BEGIN
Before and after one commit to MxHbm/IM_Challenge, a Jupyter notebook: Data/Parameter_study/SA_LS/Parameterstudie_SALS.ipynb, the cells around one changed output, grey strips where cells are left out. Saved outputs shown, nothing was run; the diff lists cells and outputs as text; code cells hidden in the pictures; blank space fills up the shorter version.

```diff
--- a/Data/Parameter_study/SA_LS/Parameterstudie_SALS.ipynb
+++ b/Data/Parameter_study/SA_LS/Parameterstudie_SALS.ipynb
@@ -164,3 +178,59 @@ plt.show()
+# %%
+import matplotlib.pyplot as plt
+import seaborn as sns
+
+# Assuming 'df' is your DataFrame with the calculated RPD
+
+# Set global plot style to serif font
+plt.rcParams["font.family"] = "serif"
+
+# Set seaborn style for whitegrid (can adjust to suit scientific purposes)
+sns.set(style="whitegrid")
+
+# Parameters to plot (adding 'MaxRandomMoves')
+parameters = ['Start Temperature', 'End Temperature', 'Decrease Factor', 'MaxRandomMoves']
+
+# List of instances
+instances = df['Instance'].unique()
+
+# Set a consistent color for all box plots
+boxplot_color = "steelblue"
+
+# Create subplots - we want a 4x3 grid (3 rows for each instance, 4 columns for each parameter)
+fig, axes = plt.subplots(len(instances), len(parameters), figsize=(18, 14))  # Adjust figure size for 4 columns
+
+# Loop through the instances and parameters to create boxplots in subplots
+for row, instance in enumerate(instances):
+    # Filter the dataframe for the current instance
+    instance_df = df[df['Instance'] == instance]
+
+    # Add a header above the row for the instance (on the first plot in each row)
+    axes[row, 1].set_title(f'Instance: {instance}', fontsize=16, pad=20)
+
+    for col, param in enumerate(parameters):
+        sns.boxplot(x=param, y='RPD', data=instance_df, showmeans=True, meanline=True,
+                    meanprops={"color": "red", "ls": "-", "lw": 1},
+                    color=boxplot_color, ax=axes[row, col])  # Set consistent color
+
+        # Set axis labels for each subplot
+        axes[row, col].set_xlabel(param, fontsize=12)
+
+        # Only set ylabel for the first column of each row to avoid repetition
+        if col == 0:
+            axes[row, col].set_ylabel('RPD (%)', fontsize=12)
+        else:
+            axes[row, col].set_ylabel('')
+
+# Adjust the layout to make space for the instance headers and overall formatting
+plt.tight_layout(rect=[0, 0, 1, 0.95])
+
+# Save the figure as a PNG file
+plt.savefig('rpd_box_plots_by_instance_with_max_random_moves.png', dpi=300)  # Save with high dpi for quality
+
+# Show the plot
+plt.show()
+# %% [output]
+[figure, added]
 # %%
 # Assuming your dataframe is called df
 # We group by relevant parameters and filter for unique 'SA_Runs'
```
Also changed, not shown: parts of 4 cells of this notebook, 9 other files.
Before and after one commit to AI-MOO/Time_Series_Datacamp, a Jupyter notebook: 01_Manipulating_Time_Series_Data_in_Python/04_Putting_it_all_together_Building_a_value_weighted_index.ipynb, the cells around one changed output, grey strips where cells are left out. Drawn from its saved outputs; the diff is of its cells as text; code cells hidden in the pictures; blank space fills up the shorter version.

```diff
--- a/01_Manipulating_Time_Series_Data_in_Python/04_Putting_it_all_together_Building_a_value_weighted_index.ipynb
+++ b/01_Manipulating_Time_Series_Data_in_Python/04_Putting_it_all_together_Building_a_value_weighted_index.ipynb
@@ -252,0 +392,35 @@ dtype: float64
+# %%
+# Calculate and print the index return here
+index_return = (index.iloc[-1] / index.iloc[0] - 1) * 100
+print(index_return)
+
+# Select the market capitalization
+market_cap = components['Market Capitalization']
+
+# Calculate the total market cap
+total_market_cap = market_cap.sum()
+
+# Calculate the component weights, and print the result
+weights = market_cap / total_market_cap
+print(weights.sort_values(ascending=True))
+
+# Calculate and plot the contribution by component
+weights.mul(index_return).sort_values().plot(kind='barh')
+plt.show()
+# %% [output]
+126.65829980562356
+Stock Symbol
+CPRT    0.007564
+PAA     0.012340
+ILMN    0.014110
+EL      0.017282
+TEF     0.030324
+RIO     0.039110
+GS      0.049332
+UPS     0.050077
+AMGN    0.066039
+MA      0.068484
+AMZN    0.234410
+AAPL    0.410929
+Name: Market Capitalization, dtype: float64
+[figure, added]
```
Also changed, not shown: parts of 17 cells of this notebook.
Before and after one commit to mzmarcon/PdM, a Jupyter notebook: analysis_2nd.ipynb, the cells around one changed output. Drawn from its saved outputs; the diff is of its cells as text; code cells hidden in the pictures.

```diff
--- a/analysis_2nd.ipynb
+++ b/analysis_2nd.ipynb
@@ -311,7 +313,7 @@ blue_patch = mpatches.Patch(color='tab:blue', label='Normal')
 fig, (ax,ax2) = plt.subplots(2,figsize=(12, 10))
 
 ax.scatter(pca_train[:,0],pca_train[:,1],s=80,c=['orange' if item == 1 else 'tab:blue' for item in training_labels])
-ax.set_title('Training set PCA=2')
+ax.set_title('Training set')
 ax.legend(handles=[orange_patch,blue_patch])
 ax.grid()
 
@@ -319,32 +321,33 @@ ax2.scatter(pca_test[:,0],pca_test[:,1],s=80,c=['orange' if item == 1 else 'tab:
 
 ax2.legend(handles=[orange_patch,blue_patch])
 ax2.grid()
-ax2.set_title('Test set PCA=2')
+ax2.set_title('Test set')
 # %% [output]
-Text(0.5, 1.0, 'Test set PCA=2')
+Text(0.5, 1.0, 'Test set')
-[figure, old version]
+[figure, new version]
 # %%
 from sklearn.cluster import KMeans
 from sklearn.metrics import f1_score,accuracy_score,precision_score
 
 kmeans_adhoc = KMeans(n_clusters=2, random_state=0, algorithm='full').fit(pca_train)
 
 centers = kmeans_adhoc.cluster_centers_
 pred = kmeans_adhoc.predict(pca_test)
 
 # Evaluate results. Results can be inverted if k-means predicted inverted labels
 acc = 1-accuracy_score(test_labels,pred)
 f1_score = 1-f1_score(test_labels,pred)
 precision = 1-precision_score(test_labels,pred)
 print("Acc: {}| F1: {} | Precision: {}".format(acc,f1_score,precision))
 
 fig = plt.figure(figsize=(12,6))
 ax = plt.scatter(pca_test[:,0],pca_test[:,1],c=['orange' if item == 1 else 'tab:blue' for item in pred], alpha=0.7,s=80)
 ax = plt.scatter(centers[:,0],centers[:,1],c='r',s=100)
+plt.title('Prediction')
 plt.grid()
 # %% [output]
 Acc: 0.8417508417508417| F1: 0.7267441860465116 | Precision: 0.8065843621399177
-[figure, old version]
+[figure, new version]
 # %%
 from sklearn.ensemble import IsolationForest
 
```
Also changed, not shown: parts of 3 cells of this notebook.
END
→ **REQUIRED WORK**: Your answer should consist of the lines from the material that contain "axes".

→ **EXERCISE SOLUTION**:
+fig, axes = plt.subplots(len(instances), len(parameters), figsize=(18, 14))  # Adjust figure size for 4 columns
+    axes[row, 1].set_title(f'Instance: {instance}', fontsize=16, pad=20)
+                    color=boxplot_color, ax=axes[row, col])  # Set consistent color
+        axes[row, col].set_xlabel(param, fontsize=12)
+            axes[row, col].set_ylabel('RPD (%)', fontsize=12)
+            axes[row, col].set_ylabel('')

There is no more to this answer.